     According to Allee, one of the biggest and most obvious changes is that  “nonconsensual sexual intercourse or nonconsensual sexual contact” is now defined as “sexual assault, rape, fondling, incest, statutory rape,” and “intimate partner abuse” is now defined as “dating and domestic violence.”  

      “There’s a lot of language changes, but fundamentally the behaviors we have always trained our campus community as, we don’t tolerate this, we still continue not to tolerate it.” Allee said. 

      Allee believes that these words carry certain stereotypes with them, and people have ideas of what they believe to be, for example, rape versus nonconsensual sexual intercourse.  

      The other prominent change is the process, according to Allee, since the complainant now has a choice between making a report or a formal complaint. “A report is essentially something we maybe receive through a third party or through an individual who just wants [OIE] to know, but not engage in any certain process. If they want to engage in any formal process, then they have to sign what we consider a formal complaint.” 

     The formal complaint requires the person involved to provide written documentation of the behavior that they experienced. This is signed by the reporting party and becomes an official document. With this formal complaint, there is also a live hearing required under the new regulations. 

    “Part of our process will look very similar, where they will continue to meet with investigators and do interviews with our investigators like Laura [Emmot], but instead of making a conclusion based at that stage, after Laura has collected information, she will provide a final investigative report, and then it goes to that live hearing model,” Allee said.  

     In the live hearing, individuals are subject to cross-examination. The individual can provide an advisor of their own choice or the advisor provided by the university, but they cannot ask questions on their own.
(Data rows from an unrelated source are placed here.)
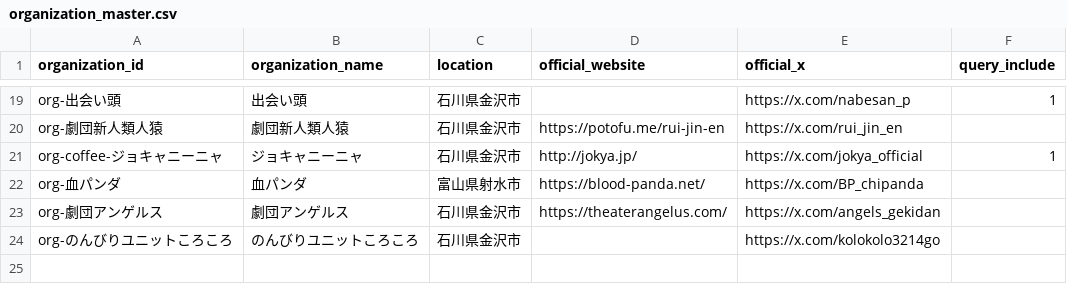
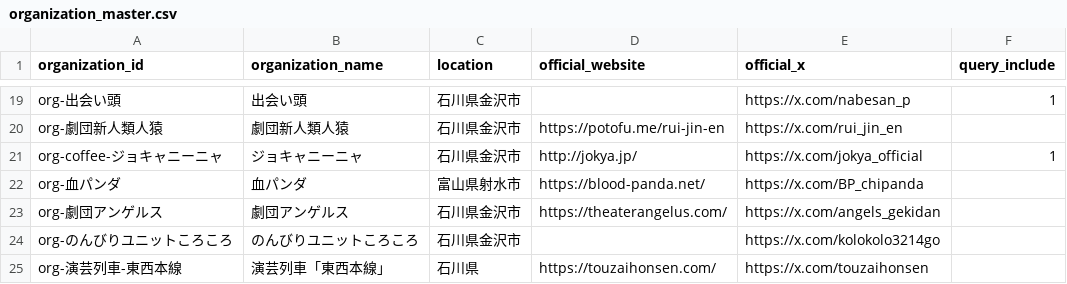
Before and after one commit to nytsukouta/fetch_x_posts_browser, a CSV file: data/output/organization_master.csv, drawn as a sheet; only a part is shown, gaps mark what is left out; the diff names each change by its address in the sheet, - before the commit and + after, or states it on an @@ line.

Commit message:
Add 演芸列車「東西本線」 to organization master

```diff
--- a/data/output/organization_master.csv
+++ b/data/output/organization_master.csv
+row 25: org-演芸列車-東西本線 | 演芸列車「東西本線」 | 石川県 | https://touzaihonsen.com/ | https://x.com/touzaihonsen
```
Also changed, not shown: 2 other files.
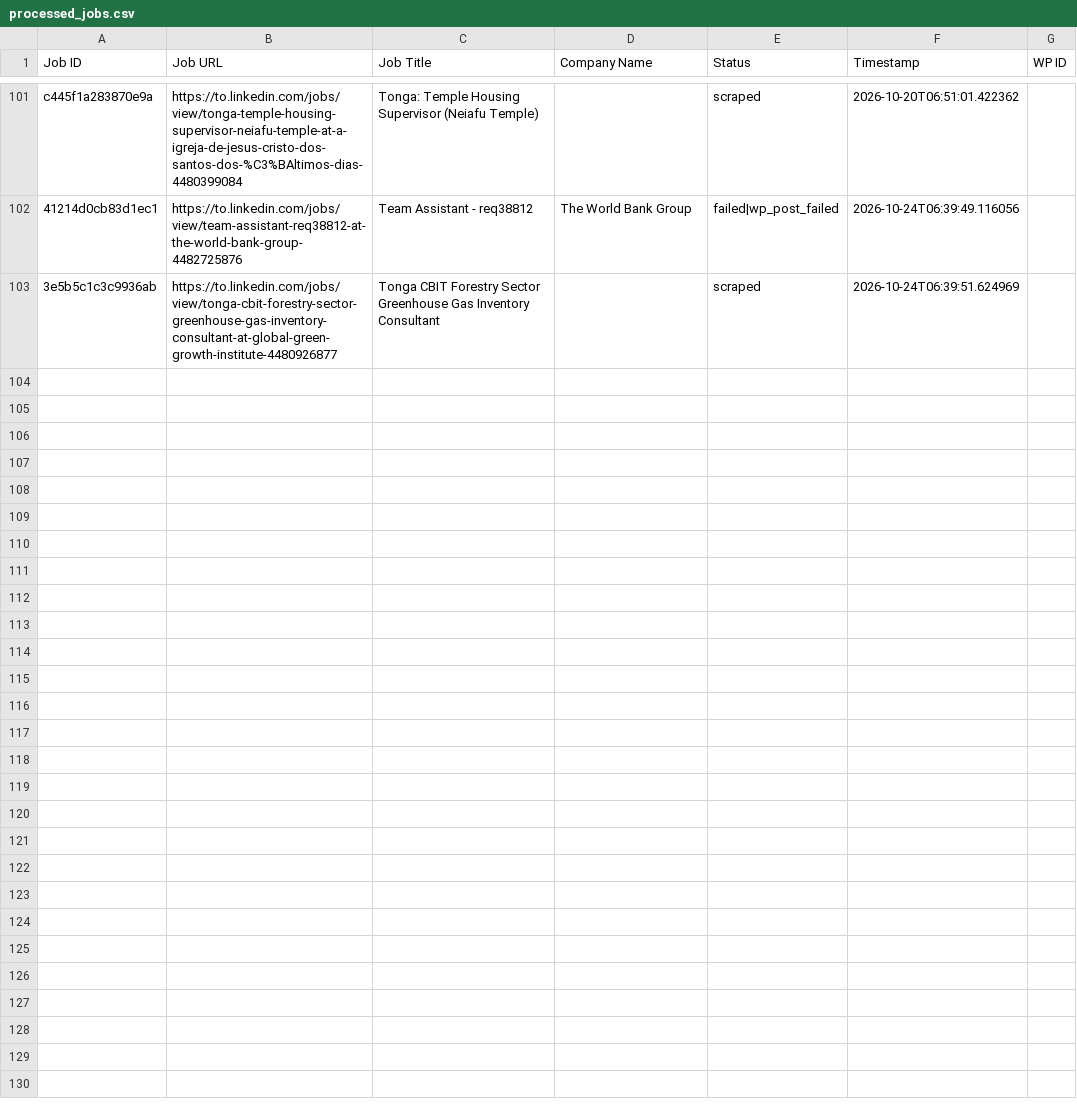
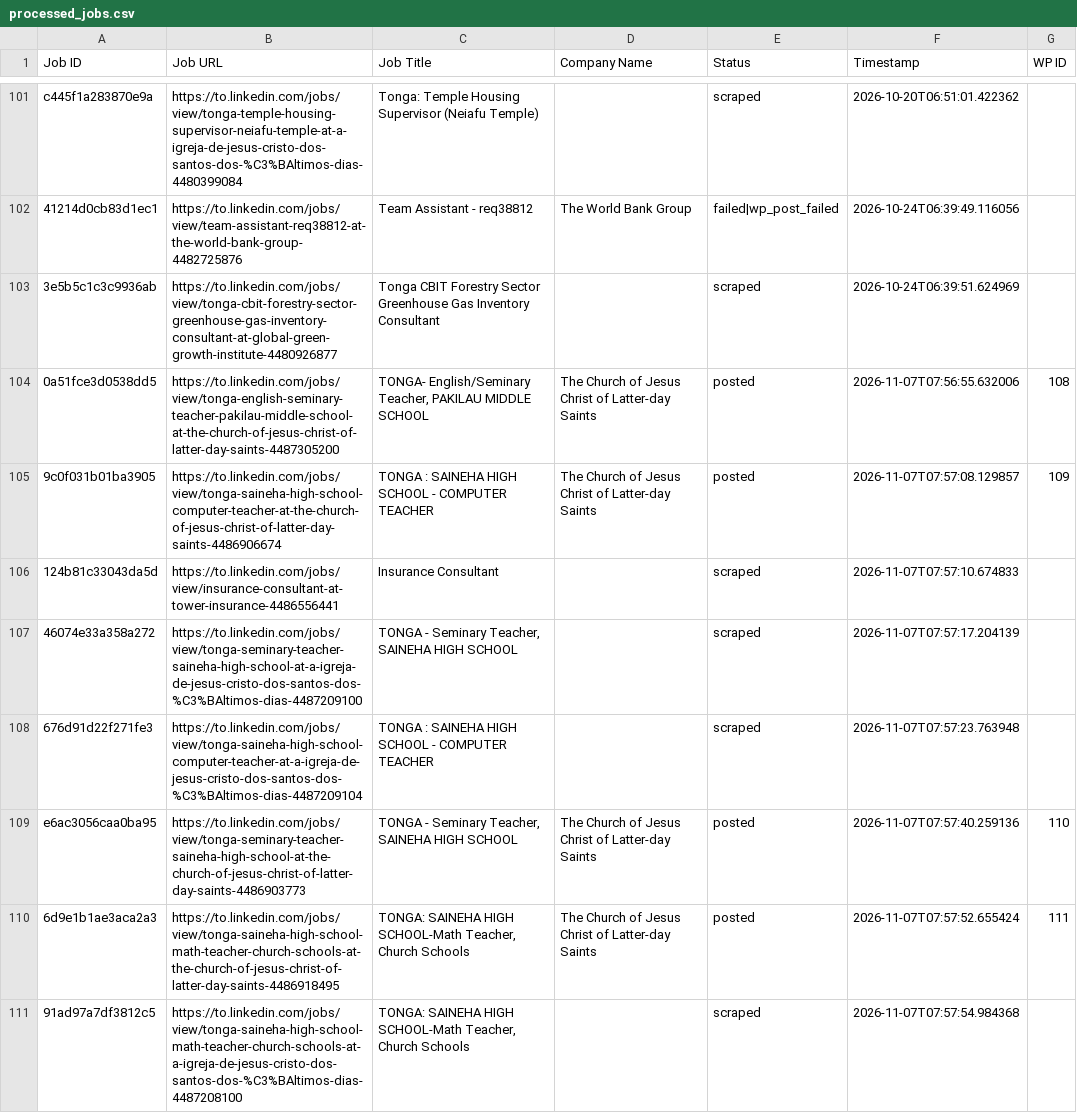
Before and after one commit to innovationinc2000/to, a CSV file: processed_jobs.csv, drawn as a sheet; only a part is shown, gaps mark what is left out.

```diff
--- a/processed_jobs.csv
+++ b/processed_jobs.csv
@@ -103 +103,9 @@ c445f1a283870e9a,https://to.linkedin.com/jobs/view/tonga-temple-housing-supervis
 3e5b5c1c3c9936ab,https://to.linkedin.com/jobs/view/tonga-cbit-forestry-sector-greenhouse-gas-inventory-consultant-at-global-green-growth-institute-4480926877,Tonga CBIT Forestry Sector Greenhouse Gas Inventory Consultant,,scraped,2026-10-24T06:39:51.624969,
+0a51fce3d0538dd5,https://to.linkedin.com/jobs/view/tonga-english-seminary-teacher-pakilau-middle-school-at-the-church-of-jesus-christ-of-latter-day-saints-4487305200,"TONGA- English/Seminary Teacher, PAKILAU MIDDLE SCHOOL",The Church of Jesus Christ of Latter-day Saints,posted,2026-11-07T07:56:55.632006,108
+9c0f031b01ba3905,https://to.linkedin.com/jobs/view/tonga-saineha-high-school-computer-teacher-at-the-church-of-jesus-christ-of-latter-day-saints-4486906674,TONGA : SAINEHA HIGH SCHOOL - COMPUTER TEACHER,The Church of Jesus Christ of Latter-day Saints,posted,2026-11-07T07:57:08.129857,109
+124b81c33043da5d,https://to.linkedin.com/jobs/view/insurance-consultant-at-tower-insurance-4486556441,Insurance Consultant,,scraped,2026-11-07T07:57:10.674833,
+46074e33a358a272,https://to.linkedin.com/jobs/view/tonga-seminary-teacher-saineha-high-school-at-a-igreja-de-jesus-cristo-dos-santos-dos-%C3%BAltimos-dias-4487209100,"TONGA - Seminary Teacher, SAINEHA HIGH SCHOOL",,scraped,2026-11-07T07:57:17.204139,
+676d91d22f271fe3,https://to.linkedin.com/jobs/view/tonga-saineha-high-school-computer-teacher-at-a-igreja-de-jesus-cristo-dos-santos-dos-%C3%BAltimos-dias-4487209104,TONGA : SAINEHA HIGH SCHOOL - COMPUTER TEACHER,,scraped,2026-11-07T07:57:23.763948,
+e6ac3056caa0ba95,https://to.linkedin.com/jobs/view/tonga-seminary-teacher-saineha-high-school-at-the-church-of-jesus-christ-of-latter-day-saints-4486903773,"TONGA - Seminary Teacher, SAINEHA HIGH SCHOOL",The Church of Jesus Christ of Latter-day Saints,posted,2026-11-07T07:57:40.259136,110
+6d9e1b1ae3aca2a3,https://to.linkedin.com/jobs/view/tonga-saineha-high-school-math-teacher-church-schools-at-the-church-of-jesus-christ-of-latter-day-saints-4486918495,"TONGA: SAINEHA HIGH SCHOOL-Math Teacher, Church Schools",The Church of Jesus Christ of Latter-day Saints,posted,2026-11-07T07:57:52.655424,111
+91ad97a7df3812c5,https://to.linkedin.com/jobs/view/tonga-saineha-high-school-math-teacher-church-schools-at-a-igreja-de-jesus-cristo-dos-santos-dos-%C3%BAltimos-dias-4487208100,"TONGA: SAINEHA HIGH SCHOOL-Math Teacher, Church Schools",,scraped,2026-11-07T07:57:54.984368,
```
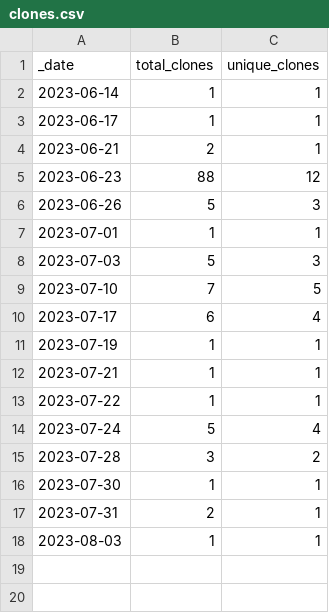
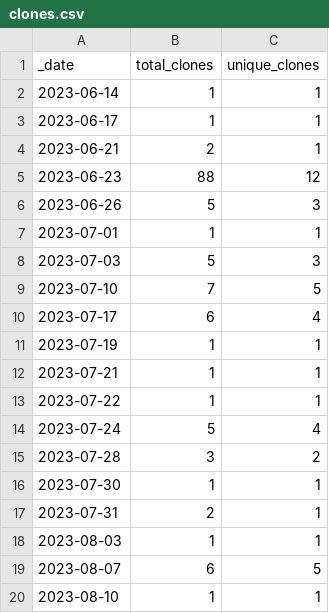
Before and after one commit to jzemmels/impressions, a CSV file: traffic/clones.csv, drawn as a sheet; the diff names each change by its address in the sheet, - before the commit and + after, or states it on an @@ line.

Commit message:
GitHub traffic

```diff
--- a/traffic/clones.csv
+++ b/traffic/clones.csv
+row 19: 2023-08-07 | 6 | 5
+row 20: 2023-08-10 | 1 | 1
```
Also changed, not shown: 1 other file.
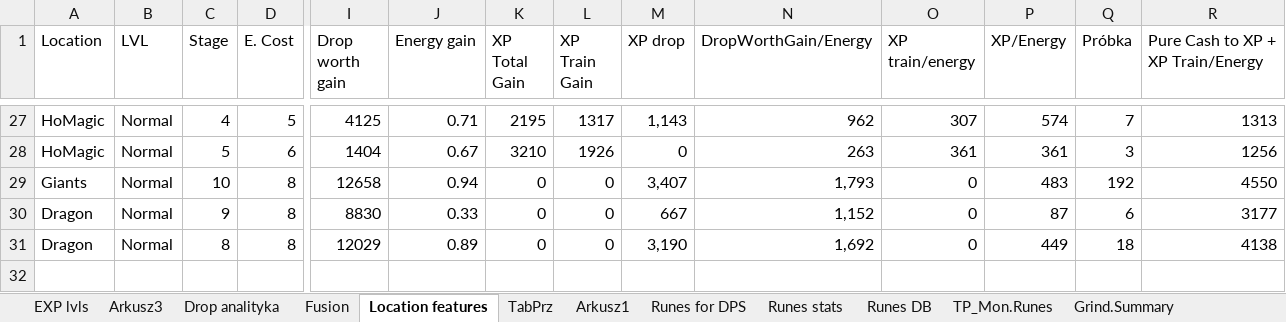
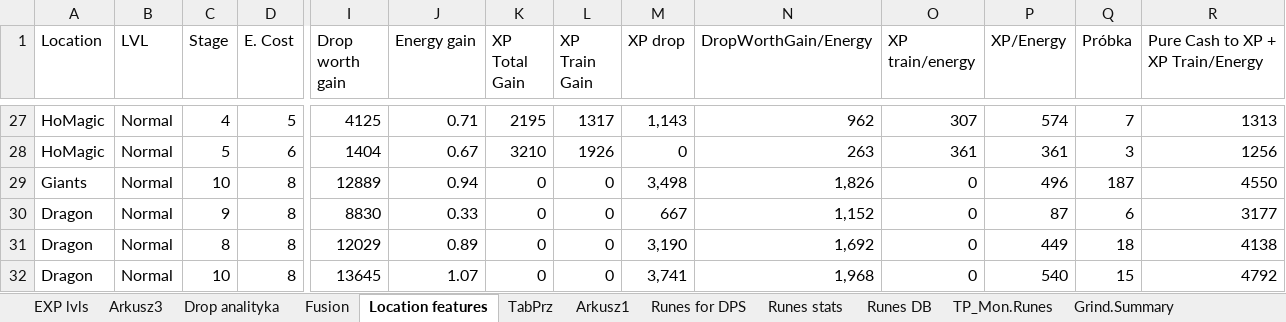
Before and after one commit to mariusz1976/mmorpg, an Excel workbook: Summoners_wars.xlsx, sheet Location features, drawn as a sheet; only a part is shown, gaps mark what is left out; values as stored, in another font and other column widths than the file's, no borders; table styles not drawn; rows hold the shown columns only; the diff names each change by its address in the sheet, - before the commit and + after, or states it on an @@ line.

```diff
--- a/Summoners_wars.xlsx (sheet Location features)
+++ b/Summoners_wars.xlsx (sheet Location features)
-I29 (Drop worth gain): 12658
+I29 (Drop worth gain): 12889
-M29 (XP drop): 3,407
+M29 (XP drop): 3,498
-N29 (DropWorthGain/Energy): 1,793
+N29 (DropWorthGain/Energy): 1,826
-P29 (XP/Energy): 483
+P29 (XP/Energy): 496
-Q29 (Próbka): 192
+Q29 (Próbka): 187
+row 32: Dragon | Normal | 10 | 8 | 13645 | 1.07 | 0 | 0 | 3,741 | 1,968 | 0 | 540 | 15 | 4792
```
Also changed, not shown: sheet Drop analityka, charts or pictures.
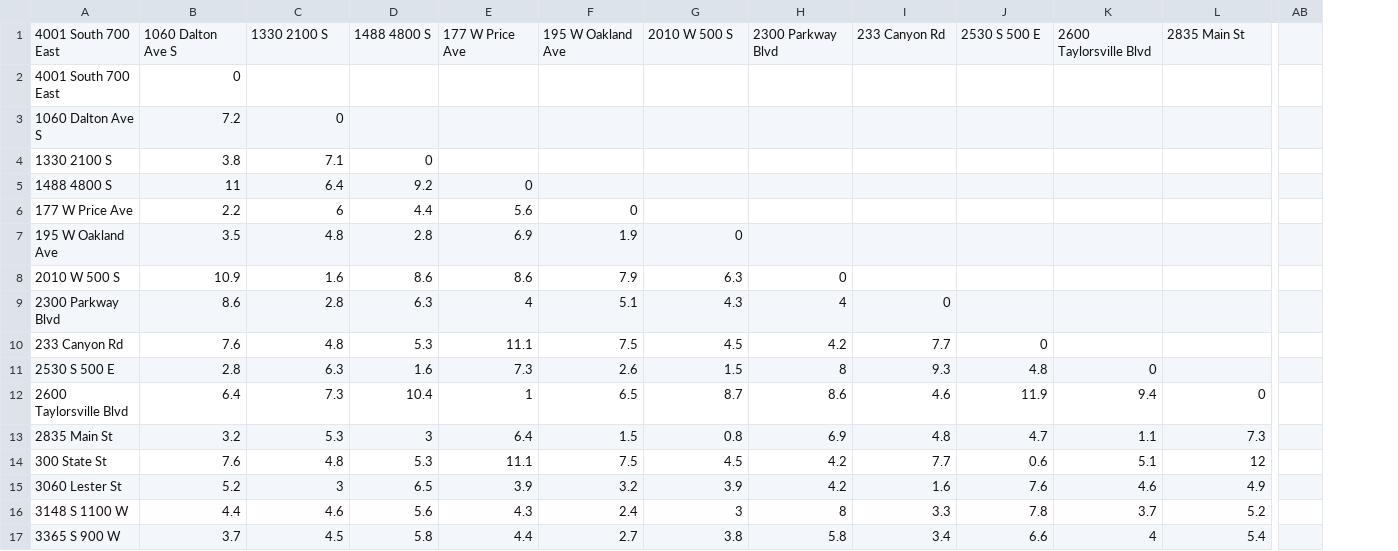
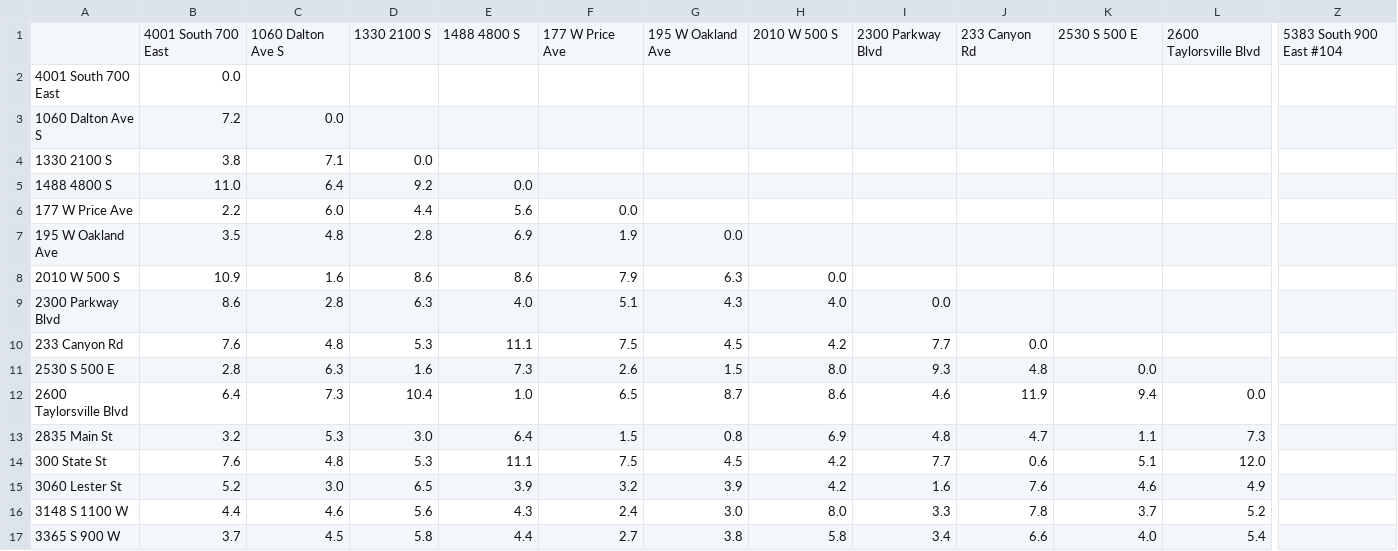
Before and after one commit to zachhendrix/DLDAlgorithm, a CSV file: WGUPSDistanceTable.csv, drawn as a sheet; only a part is shown, gaps mark what is left out; removed rows and columns are numbered as before the commit, all else as after; rows hold the shown columns only; the diff covers the shown part only; the diff names each change by its address in the sheet, - before the commit and + after, or states it on an @@ line.

Commit message:
0.3
Distance Table and Package Hash are both working

```diff
--- a/WGUPSDistanceTable.csv
+++ b/WGUPSDistanceTable.csv
+column Z, empty
-column AB, empty
-row 1: 4001 South 700 East | 1060 Dalton Ave S | 1330 2100 S | 1488 4800 S | 177 W Price Ave | 195 W Oakland Ave | 2010 W 500 S | 2300 Parkway Blvd | 233 Canyon Rd | 2530 S 500 E | 2600 Taylorsville Blvd | 2835 Main St
+row 1:  | 4001 South 700 East | 1060 Dalton Ave S | 1330 2100 S | 1488 4800 S | 177 W Price Ave | 195 W Oakland Ave | 2010 W 500 S | 2300 Parkway Blvd | 233 Canyon Rd | 2530 S 500 E | 2600 Taylorsville Blvd | 5383 South 900 East #104
-B2: 0
+B2: 0.0
-C3: 0
+C3: 0.0
-D4: 0
+D4: 0.0
-B5: 11
+B5: 11.0
-E5: 0
+E5: 0.0
-C6: 6
+C6: 6.0
-F6: 0
+F6: 0.0
-G7: 0
+G7: 0.0
-H8: 0
+H8: 0.0
-E9: 4
+E9: 4.0
-H9: 4
+H9: 4.0
-I9: 0
+I9: 0.0
-J10: 0
+J10: 0.0
-H11: 8
+H11: 8.0
-K11: 0
+K11: 0.0
-E12: 1
+E12: 1.0
-L12: 0
+L12: 0.0
-D13: 3
+D13: 3.0
-L14: 12
+L14: 12.0
-C15: 3
+C15: 3.0
-G16: 3
+G16: 3.0
-H16: 8
+H16: 8.0
-K17: 4
+K17: 4.0
```
Also changed, not shown: 42 edited cells elsewhere in this file, WGUPSPackageFile.csv, 3 other files.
During this hearing, information provided by the report can be challenged. 

      There have been concerns expressed about the changes, specifically for reports that comes from off campus. “The Title IX jurisdiction did change in terms of it had to be an incident that occurred in the context of an employment or educational activity on campus and in the U.S.,” Emmot said.  

     “We, however, as a university and as a system, are still addressing sexual misconduct or discrimination and harassment activities that occurred off-campus, but they may or may not fall under Title IX,” Emmot said. “We’re not leaving anyone out. We recognize, especially at UCCS, being quite the commuter campus, that that’s going to be an issue that we see happen, and we still want to have resolution options for those individuals.”  

     Allee said there is a great deal of concern in the community that having the hearing process will discourage reporting. “We’re taking a lot of steps to ensure that we are federally compliant, but we don’t want to have a chilling effect on reporting. We are being mindful on how we balance those two things,” Allee said. 

     OIE, Allee and Emmot’s main concern is student’s safety and their accessibility to report and find resolution.  

     If someone needs to report something to OIE, Allee is encouraging students to reach out however they feel most comfortable. “They can call us, email us, there’s a form on our website that they can fill out.” 

      Additionally, a new feature that OIE added to their website is a quick-escape button.“We realize that sometimes when people are searching for things, they might not have the privacy they would like, and so we’ve added that as an option to our website.” 

      Emmot said, especially with COVID-19 and students being isolated, this quick escape button protects individuals.  

     For concerns or questions, or if you want to report something relating to sexual harassment, reach out to OIE for help and aid by emailing [email protected] or calling 719-255-4324.